Exercise objective:
Find the lines of the records in which the word "menu" appears and report how many there are, as a number alone.

Materials provided:
%%
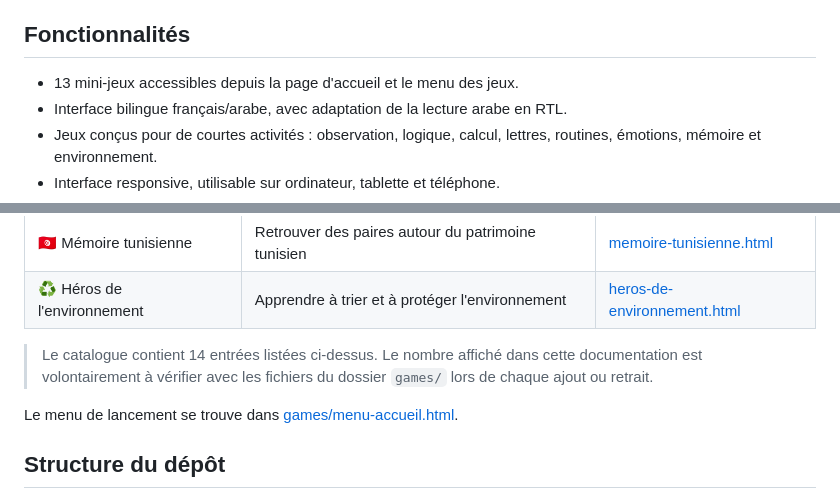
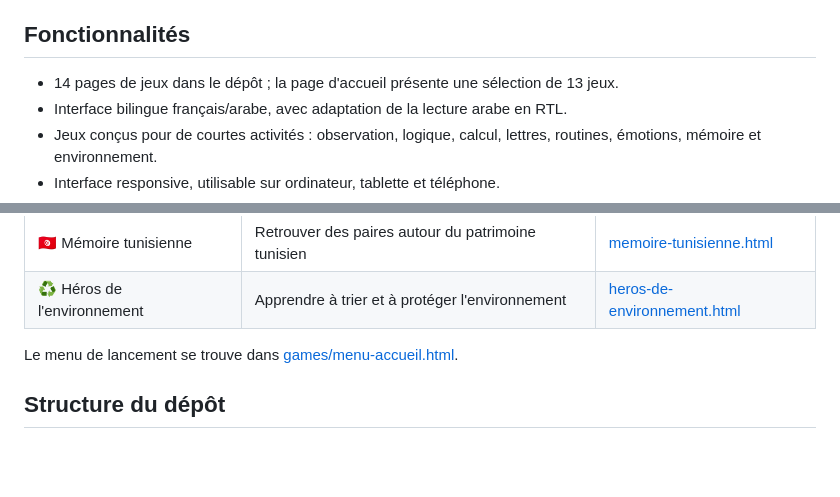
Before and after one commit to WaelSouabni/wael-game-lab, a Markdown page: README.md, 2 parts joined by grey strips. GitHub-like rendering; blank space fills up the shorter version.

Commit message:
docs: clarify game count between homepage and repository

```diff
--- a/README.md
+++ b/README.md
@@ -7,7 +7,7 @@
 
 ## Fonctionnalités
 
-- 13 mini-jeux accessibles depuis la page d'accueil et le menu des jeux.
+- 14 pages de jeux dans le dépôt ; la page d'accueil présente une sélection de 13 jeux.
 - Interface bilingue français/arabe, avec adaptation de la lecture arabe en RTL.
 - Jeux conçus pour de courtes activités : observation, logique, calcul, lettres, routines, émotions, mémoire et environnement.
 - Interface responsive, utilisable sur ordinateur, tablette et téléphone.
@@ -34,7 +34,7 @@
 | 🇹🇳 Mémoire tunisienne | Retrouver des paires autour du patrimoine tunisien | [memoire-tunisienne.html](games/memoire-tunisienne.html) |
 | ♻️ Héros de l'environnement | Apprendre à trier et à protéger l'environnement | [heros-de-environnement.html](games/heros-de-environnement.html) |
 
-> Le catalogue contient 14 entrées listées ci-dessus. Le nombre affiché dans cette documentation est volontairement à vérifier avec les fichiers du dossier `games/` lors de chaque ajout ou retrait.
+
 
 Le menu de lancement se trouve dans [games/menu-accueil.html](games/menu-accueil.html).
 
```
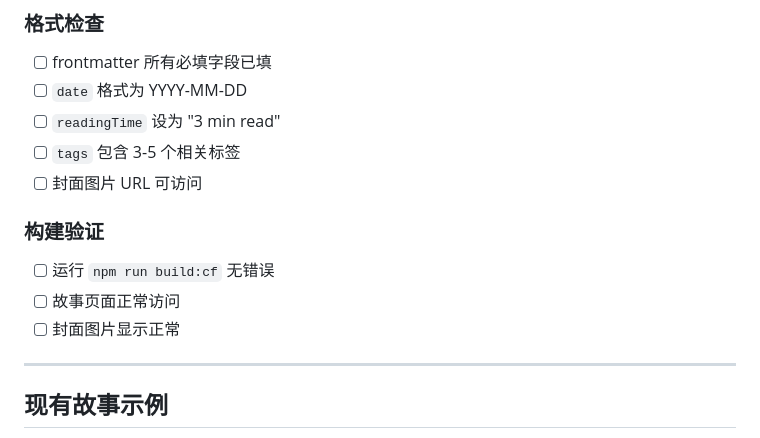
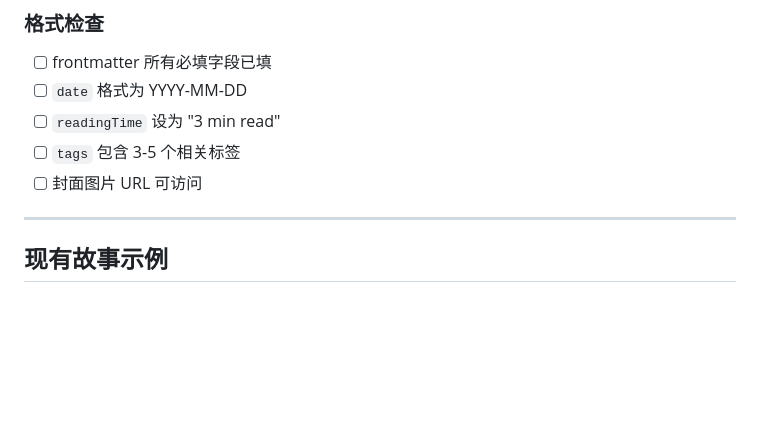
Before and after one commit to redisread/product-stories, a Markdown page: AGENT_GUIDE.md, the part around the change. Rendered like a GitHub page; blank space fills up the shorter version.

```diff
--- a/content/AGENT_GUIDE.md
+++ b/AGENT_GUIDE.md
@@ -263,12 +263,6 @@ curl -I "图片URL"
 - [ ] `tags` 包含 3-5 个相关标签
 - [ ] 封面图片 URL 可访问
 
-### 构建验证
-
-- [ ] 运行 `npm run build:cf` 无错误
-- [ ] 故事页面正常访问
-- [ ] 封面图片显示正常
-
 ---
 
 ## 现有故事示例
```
%%
Result of this task:
2